Wednesday, December 31, 2008

New Year's Resolutions

You can use egg to bind a lot of things, but how do you make a habit stick?

As you may have noticed, I haven't posted an entry here since the spring. Having let it go so long, it's hard for me to return. I wrote when I was out of work, to create a portfolio piece. Once I had a job, I felt I neither had the time to write, nor the inclination to work on a portfolio I felt I wouldn't need for a long time, maybe never.

I work with food, and I write about food in a personal blog. At times I considered writing my food-related entries for this blog instead, and each time I talked myself out of the extra effort involved in writing a smoother, more professional, portfolio-worthy entry. Even the extra log-in to Blogger became a stumbling block.

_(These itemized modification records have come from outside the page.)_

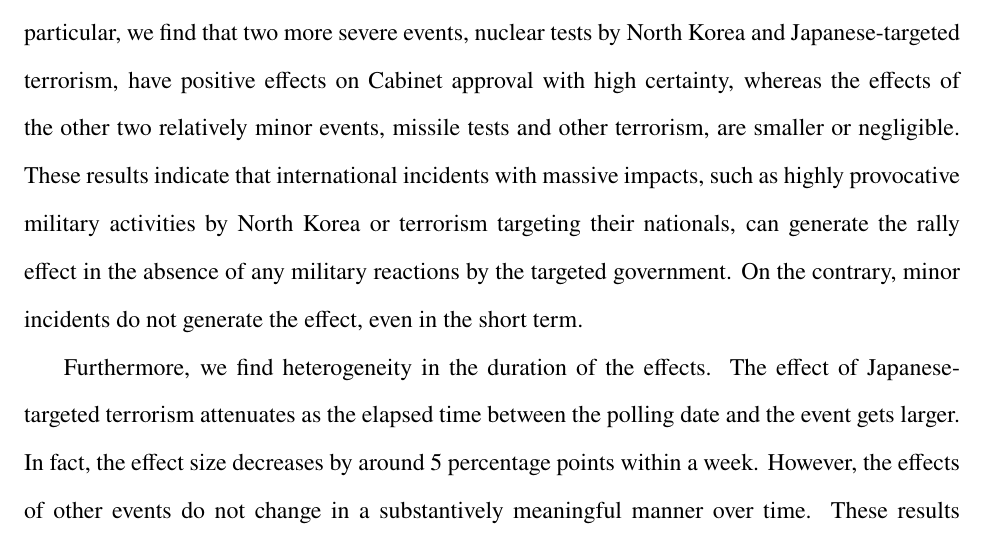
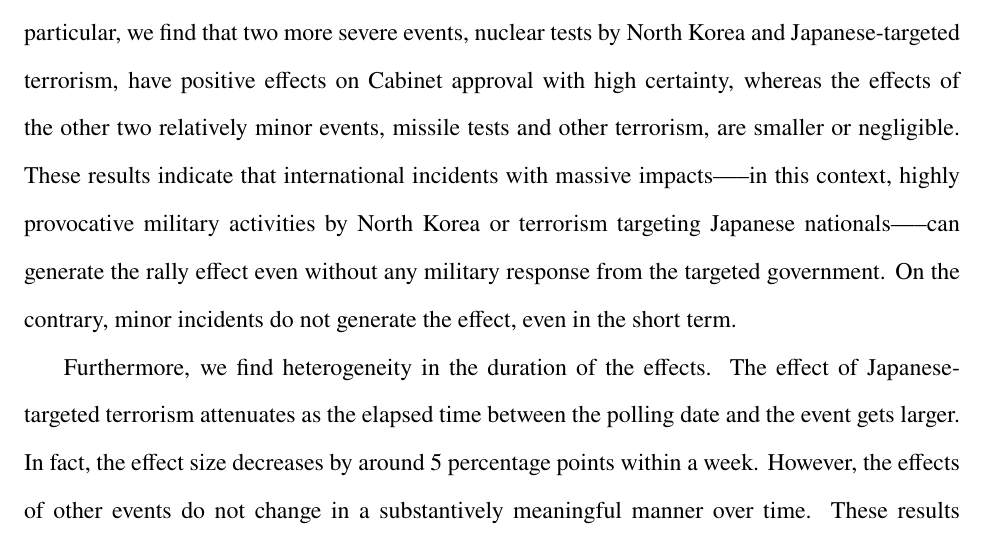
Before and after one commit to tomoya-sasaki/rally_japan, a LaTeX paper (maintext_JCR.tex): part of page 3 of 29, cut so that both start at the same text. Compiled offline with pdfLaTeX.

Commit message:
edit intro up to results

```diff
--- a/maintext_JCR.tex
+++ b/maintext_JCR.tex
@@ -117,7 +117,7 @@ As explanatory variables, we choose two external security threats, each with var
 
 For the outcome variable, we compile novel weekly Cabinet approval polling data constructed from a total of 1,975 opinion polls conducted by 12 polling firms on weekends between 2001 and 2023. This fine-grained weekly data allows us to precisely evaluate the short-term nature of the rally effect, which potentially decay within a week. We also examine the duration of the effect at a daily level by calculating the date difference between the event and the timing of polls. We analyze this polling data with the ``pooling the polls'' method proposed by \citet{Jackman2005AustJPolitSci}.
 
-Our empirical results show heterogeneity in effect sizes across different types of events. In particular, we find that two more severe events, nuclear tests by North Korea and Japanese-targeted terrorism, have positive effects on Cabinet approval with high certainty, whereas the effects of the other two relatively minor events, missile tests and other terrorism, are smaller or negligible. These results indicate that international incidents with massive impacts, such as highly provocative military activities by North Korea or terrorism targeting their nationals, can generate the rally effect in the absence of any military reactions by the targeted government. On the contrary, minor incidents do not generate the effect, even in the short term.
+Our empirical results show heterogeneity in effect sizes across different types of events. In particular, we find that two more severe events, nuclear tests by North Korea and Japanese-targeted terrorism, have positive effects on Cabinet approval with high certainty, whereas the effects of the other two relatively minor events, missile tests and other terrorism, are smaller or negligible. These results indicate that international incidents with massive impacts—--in this context, highly provocative military activities by North Korea or terrorism targeting Japanese nationals—--can generate the rally effect even without any military response from the targeted government. On the contrary, minor incidents do not generate the effect, even in the short term.
 
 Furthermore, we find heterogeneity in the duration of the effects. The effect of Japanese-targeted terrorism attenuates as the elapsed time between the polling date and the event gets larger. In fact, the effect size decreases by around 5 percentage points within a week. However, the effects of other events do not change in a substantively meaningful manner over time. These results suggest that the rally effect can be extremely short for some less impactful events, which can only be captured by examining this kind of fine-grained time-series polling data.
 
```
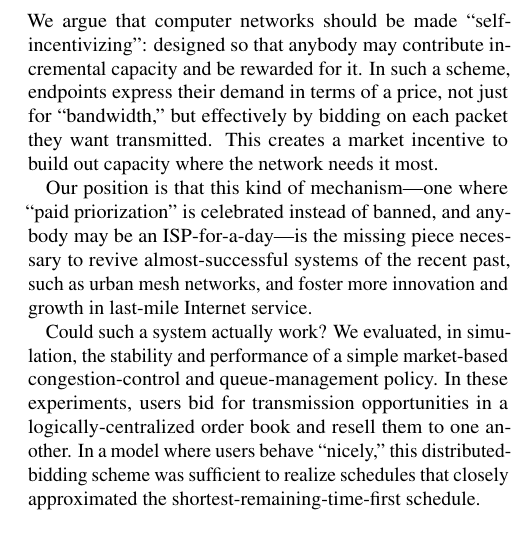
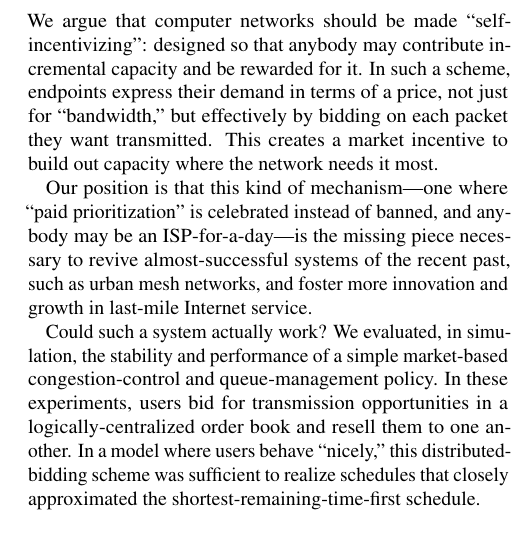
Before and after one commit to keithw/sin-hotnets15, a LaTeX document (sin.tex, which reads abstract.tex): part of one column of page 1 of 7, cut so that both start at the same text. Compiled offline with pdfLaTeX.

Commit message:
spelling mistake

```diff
--- a/abstract.tex
+++ b/abstract.tex
@@ -7,7 +7,7 @@ bidding on each packet they want transmitted. This creates a market
 incentive to build out capacity where the network needs it most.
 
 Our position is that this kind of mechanism---one where ``paid
-priorization'' is celebrated instead of banned, and anybody may be an
+prioritization'' is celebrated instead of banned, and anybody may be an
 ISP-for-a-day---is the missing piece necessary to revive
 almost-successful systems of the recent past, such as urban mesh
 networks, and foster more innovation and growth in last-mile Internet service.
```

When I'm finally ready to stop stonewalling and start problem-solving, I find the step where I'm stalled, and overcome the obstacle. For instance, I'm afraid of pie crust. I will decide that I have irrevocably lost the only good recipe I ever had, can never recreate it, and beside that, the dough will stick to the rolling pin, parchment paper, and the counter, will tear into a million pieces on the way to the pie dish, and after it's baked it will taste like shoe leather.

At some point, I will commit myself to making a pie: I will make the filling, I will not make alternative plans for dinner and, unable to put it off any longer, I will search Cook's Illustrated's website for the no-fail recipe that uses vodka, or I will use one of the two other pie crust recipes around the house and substitute some vodka for the water, and I will roll out pie dough, and on transfer to the pie plate it will break into only half a dozen pieces, which I will solder back together with my fingers, and it will bake up tender and flaky, because it's harder than that to screw up pie crust.

My anxiety around not being the best can prevent me from attempting to do things, even if I am competent. I will think I'm in competition with the best pie I ever ate, or the most amusing food blog I've ever read.

Home cooking is a homely art, like blogging. There are limitations on what and how I cook that are particular to me: the region where I live, my family's tastes and dietary needs, the growing season, and our budget are just a few of the factors, and how I function creatively within those constraints is the flavor of my home cooking. Home cooking is the personal, privately practiced art of feeding family and friends. What I hope to share in my food blog is just as unique to me, and in competition with no one else.

So how do you make a habit stick? Make your life your art. Savor your own cooking.

Sunday, May 18, 2008

Hadley Grass and Fiddlehead Risotto

The May/June issue of Cook's Illustrated has an article titled "Rescuing Spring Vegetable Risotto." My risotto didn't need rescuing so much as a sunnier approach: my usual recipe results in a richly colored and scented rice, full of mushrooms and stock. I always use brown arborio rice, and sometimes I make it with lamb stock, for an extra-dark flavor. It's great for late fall, but not what I wanted now that the first spring vegetables are available. I was so excited to see Hadley grass (what the locals call asparagus) and fiddleheads for sale that I wanted to put them in a really special dish. So yesterday I took the Cook's Illustrated recipe and made a few modifications: I replaced the arborio rice with whole grain rice, and doubled the vegetables, including the garlic. You might be tempted to think I make these substitutions solely for health reasons, but I truly love the flavors of whole grains and fresh vegetables. I also replaced the peas in the recipe with fiddleheads, because—do you need a reason? If you're Kevin, you do: he plucked all of his out and put them on my plate. More for me: I love these little things. They always remind me of shrimp, because of their shape, and how delicious they are sautéed with butter and garlic.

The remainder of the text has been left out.